# What is required:
Go through the records below and return each line that has "LinearLayout" in it.

# Information:
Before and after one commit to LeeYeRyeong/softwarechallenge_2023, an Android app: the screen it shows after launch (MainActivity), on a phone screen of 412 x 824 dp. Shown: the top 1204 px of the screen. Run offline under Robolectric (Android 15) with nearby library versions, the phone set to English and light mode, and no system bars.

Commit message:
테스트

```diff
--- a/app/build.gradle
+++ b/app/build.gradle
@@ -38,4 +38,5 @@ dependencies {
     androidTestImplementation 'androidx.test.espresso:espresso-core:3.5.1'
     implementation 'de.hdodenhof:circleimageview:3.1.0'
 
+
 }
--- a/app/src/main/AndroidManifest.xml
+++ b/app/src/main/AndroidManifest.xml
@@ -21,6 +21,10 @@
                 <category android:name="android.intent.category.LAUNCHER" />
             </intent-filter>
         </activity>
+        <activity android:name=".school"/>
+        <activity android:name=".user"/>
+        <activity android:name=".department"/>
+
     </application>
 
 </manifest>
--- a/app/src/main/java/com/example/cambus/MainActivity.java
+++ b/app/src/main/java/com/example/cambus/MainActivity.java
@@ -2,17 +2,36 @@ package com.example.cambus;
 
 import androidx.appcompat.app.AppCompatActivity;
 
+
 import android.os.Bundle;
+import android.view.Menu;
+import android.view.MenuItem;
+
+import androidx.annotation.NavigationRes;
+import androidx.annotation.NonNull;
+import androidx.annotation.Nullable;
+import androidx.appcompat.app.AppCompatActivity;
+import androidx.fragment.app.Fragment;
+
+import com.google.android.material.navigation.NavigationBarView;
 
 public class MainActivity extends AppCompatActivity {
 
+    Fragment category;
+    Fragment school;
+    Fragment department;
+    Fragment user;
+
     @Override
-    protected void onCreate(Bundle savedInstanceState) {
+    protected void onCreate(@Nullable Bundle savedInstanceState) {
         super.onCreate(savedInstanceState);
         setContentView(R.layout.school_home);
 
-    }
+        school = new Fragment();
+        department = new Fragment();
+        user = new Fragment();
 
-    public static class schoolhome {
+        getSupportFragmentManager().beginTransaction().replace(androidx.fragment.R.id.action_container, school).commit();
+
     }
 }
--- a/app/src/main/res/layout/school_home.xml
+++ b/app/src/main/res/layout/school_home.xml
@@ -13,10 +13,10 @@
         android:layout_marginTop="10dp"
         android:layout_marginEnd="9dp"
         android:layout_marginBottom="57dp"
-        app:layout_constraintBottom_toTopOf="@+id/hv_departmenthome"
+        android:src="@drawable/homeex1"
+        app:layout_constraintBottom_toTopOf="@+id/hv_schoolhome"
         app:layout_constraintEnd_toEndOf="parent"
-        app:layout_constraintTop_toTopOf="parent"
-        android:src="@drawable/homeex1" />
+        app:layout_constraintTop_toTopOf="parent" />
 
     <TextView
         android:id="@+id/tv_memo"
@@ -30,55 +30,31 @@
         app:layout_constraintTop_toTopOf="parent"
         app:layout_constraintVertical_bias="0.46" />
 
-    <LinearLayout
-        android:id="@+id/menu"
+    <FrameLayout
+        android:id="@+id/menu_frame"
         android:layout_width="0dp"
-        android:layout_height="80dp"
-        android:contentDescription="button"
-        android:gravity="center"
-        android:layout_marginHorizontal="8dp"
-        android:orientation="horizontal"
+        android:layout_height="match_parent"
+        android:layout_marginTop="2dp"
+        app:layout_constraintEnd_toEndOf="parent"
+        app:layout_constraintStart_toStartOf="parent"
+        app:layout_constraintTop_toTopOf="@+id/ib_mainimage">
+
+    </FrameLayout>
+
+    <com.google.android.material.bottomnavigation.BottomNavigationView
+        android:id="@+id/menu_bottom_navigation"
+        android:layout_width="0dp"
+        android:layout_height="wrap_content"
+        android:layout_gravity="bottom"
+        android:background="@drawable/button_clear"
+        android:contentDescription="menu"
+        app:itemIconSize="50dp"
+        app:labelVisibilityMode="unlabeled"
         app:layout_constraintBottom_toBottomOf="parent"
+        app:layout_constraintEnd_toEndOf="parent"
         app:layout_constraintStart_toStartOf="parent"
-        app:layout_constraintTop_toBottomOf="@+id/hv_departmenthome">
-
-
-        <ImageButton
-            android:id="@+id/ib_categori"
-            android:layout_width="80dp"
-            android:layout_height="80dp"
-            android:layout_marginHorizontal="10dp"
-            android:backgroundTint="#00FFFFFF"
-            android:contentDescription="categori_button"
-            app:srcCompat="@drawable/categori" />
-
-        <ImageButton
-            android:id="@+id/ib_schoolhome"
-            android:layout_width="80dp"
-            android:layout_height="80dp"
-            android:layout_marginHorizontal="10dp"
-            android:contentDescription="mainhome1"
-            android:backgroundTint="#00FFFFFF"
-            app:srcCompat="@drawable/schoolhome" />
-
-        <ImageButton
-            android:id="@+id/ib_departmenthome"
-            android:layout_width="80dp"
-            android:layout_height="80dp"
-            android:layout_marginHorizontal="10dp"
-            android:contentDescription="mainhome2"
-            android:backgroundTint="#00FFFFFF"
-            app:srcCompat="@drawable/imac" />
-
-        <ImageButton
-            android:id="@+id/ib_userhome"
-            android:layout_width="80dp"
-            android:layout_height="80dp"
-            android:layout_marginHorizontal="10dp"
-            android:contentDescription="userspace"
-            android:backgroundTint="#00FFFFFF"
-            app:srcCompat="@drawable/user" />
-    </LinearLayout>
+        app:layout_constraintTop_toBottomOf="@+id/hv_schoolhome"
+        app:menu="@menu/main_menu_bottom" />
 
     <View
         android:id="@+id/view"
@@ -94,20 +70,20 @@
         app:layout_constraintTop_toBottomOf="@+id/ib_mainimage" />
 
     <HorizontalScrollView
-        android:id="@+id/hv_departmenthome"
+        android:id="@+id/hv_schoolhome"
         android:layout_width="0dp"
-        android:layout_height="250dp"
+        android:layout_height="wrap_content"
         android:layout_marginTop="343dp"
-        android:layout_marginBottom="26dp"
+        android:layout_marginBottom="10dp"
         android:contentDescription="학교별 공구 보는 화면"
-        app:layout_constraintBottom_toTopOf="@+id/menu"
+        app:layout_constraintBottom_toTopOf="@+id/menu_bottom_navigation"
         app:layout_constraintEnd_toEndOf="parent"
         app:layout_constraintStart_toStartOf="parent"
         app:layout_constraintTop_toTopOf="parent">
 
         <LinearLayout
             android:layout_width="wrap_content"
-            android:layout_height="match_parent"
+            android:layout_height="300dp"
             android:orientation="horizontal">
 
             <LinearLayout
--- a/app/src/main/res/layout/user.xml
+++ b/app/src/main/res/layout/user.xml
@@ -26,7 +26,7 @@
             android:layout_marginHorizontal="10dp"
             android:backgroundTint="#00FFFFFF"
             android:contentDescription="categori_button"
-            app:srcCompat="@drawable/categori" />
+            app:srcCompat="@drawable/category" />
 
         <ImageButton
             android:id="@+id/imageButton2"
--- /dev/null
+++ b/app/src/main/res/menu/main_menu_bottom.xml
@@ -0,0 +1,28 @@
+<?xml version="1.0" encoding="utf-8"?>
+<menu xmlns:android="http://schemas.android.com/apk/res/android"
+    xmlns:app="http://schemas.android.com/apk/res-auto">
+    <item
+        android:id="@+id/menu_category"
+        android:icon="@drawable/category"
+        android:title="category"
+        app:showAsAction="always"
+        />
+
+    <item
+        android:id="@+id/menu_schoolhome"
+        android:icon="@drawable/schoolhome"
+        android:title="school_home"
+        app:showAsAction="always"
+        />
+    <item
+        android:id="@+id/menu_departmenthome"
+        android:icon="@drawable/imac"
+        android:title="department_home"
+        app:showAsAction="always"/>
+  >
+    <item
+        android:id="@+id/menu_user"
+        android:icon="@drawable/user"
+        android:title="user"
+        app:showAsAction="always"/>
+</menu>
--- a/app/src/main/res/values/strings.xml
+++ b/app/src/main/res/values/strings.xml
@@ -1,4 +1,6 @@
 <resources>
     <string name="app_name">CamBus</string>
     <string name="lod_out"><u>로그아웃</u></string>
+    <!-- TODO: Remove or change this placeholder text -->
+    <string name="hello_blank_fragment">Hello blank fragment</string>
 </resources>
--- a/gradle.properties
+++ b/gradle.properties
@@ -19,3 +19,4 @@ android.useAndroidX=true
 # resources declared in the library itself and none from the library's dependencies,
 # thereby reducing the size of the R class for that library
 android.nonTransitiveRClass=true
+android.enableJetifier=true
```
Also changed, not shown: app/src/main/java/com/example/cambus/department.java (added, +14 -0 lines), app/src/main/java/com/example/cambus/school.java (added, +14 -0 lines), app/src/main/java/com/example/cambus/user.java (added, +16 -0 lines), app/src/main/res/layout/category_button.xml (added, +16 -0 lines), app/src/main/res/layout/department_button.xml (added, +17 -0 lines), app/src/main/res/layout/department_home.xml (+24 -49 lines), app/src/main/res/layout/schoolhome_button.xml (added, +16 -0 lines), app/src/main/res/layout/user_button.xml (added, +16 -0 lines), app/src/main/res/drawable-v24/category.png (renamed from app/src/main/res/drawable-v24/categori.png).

---

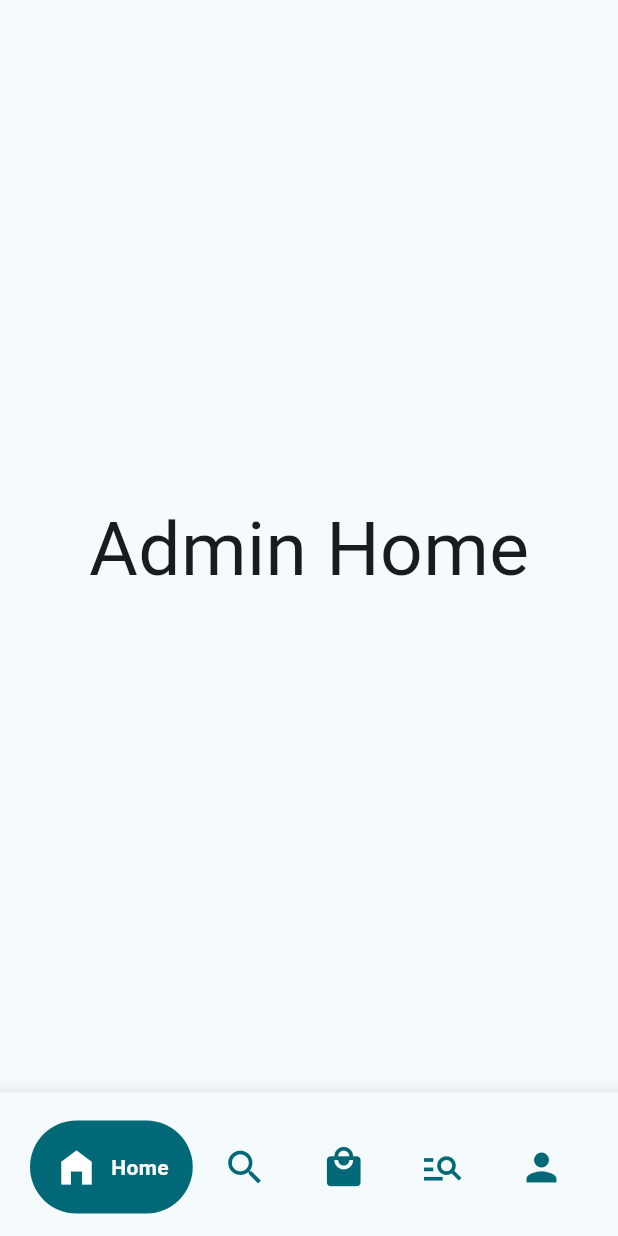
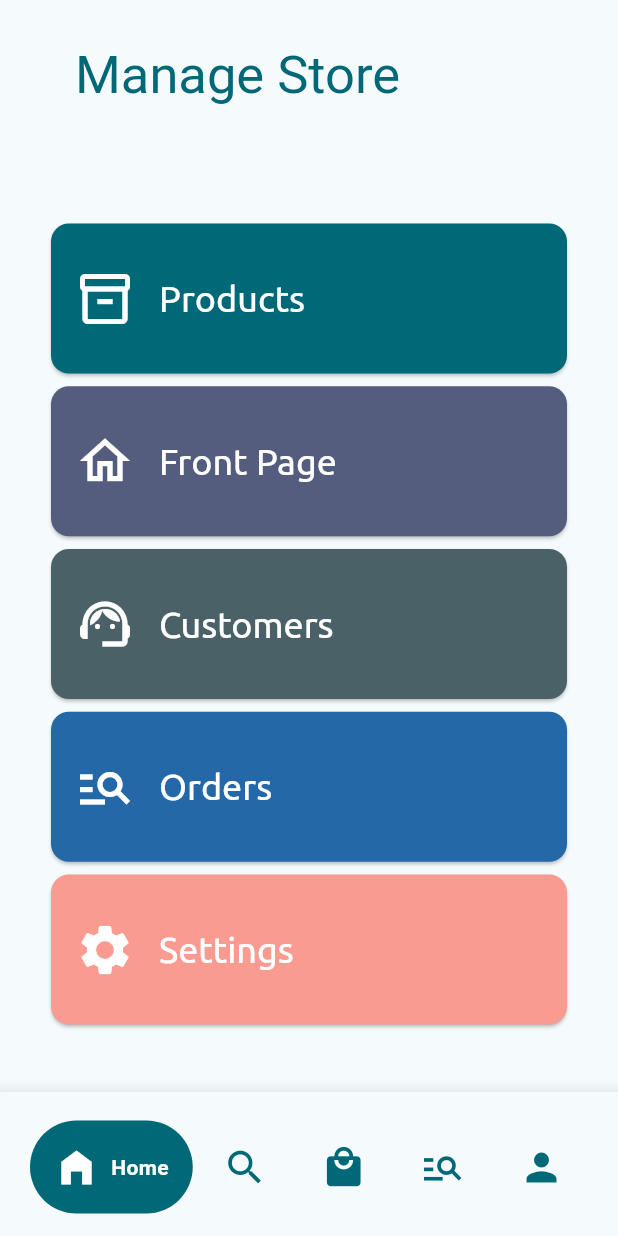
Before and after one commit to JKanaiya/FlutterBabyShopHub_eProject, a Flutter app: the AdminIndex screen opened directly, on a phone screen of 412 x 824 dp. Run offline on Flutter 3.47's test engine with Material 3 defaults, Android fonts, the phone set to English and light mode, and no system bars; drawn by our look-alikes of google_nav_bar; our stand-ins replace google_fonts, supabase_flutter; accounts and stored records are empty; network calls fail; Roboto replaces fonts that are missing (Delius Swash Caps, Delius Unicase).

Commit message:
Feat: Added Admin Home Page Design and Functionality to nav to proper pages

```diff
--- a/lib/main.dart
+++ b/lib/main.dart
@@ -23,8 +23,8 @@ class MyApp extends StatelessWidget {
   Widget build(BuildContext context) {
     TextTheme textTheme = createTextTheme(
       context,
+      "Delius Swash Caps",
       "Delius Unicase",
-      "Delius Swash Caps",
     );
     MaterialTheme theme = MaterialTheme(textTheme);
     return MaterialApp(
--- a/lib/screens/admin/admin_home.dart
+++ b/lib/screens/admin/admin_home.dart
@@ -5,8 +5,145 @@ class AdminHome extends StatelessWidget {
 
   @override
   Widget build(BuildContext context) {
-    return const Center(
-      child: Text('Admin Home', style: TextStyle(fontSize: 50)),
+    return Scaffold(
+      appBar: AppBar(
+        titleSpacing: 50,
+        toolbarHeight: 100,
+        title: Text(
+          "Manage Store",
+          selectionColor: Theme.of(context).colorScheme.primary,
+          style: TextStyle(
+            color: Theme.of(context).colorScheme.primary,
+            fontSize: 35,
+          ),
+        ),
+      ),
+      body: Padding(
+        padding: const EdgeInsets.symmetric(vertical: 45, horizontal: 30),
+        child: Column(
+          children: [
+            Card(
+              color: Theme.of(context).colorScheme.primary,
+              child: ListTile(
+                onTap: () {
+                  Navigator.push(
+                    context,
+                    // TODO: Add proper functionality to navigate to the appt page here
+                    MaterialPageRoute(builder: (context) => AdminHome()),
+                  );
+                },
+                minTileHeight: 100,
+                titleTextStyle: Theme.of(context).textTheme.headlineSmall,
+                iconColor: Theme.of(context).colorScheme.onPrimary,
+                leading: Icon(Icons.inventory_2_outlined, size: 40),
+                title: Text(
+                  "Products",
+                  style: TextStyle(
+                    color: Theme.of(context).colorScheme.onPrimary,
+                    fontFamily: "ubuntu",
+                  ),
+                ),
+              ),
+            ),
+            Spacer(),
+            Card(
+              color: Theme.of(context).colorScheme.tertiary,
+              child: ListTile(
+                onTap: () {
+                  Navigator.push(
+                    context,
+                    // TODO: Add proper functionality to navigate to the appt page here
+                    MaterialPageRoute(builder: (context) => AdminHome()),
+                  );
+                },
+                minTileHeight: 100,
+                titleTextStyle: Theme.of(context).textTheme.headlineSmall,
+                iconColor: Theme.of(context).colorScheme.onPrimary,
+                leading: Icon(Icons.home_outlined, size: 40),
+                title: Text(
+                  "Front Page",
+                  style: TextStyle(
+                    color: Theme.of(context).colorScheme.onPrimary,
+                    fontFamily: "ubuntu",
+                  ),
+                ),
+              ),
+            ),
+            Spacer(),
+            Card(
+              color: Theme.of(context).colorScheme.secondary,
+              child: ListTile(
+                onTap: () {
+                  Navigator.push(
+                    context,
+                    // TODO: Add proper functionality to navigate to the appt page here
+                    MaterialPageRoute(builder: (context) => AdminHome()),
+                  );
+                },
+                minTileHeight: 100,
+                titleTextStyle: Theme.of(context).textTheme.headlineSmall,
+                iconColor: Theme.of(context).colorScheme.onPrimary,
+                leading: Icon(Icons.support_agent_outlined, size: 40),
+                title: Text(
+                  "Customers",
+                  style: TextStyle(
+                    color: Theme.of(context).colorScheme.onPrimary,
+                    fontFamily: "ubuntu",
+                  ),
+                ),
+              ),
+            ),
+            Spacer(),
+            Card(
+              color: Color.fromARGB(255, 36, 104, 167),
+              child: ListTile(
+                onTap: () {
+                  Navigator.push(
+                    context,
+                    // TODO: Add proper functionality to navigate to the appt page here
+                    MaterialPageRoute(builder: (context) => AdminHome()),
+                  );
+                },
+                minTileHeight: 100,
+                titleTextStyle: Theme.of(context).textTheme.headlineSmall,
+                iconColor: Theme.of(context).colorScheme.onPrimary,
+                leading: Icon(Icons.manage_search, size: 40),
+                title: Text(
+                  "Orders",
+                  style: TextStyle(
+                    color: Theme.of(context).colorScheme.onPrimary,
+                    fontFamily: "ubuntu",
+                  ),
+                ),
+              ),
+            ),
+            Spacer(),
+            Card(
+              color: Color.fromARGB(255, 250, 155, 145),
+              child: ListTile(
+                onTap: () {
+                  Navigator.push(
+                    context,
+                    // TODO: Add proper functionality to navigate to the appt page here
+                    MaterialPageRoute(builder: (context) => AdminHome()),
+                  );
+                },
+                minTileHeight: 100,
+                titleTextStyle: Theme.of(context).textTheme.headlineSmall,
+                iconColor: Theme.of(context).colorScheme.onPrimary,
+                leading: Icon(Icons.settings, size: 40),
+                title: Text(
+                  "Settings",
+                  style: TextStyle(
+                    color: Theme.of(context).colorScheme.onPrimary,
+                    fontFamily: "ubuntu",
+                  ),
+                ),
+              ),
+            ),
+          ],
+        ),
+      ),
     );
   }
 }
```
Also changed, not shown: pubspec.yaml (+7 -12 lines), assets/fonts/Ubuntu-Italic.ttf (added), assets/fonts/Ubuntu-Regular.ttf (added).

# Task solution:
-    <LinearLayout
-    </LinearLayout>
         <LinearLayout
             <LinearLayout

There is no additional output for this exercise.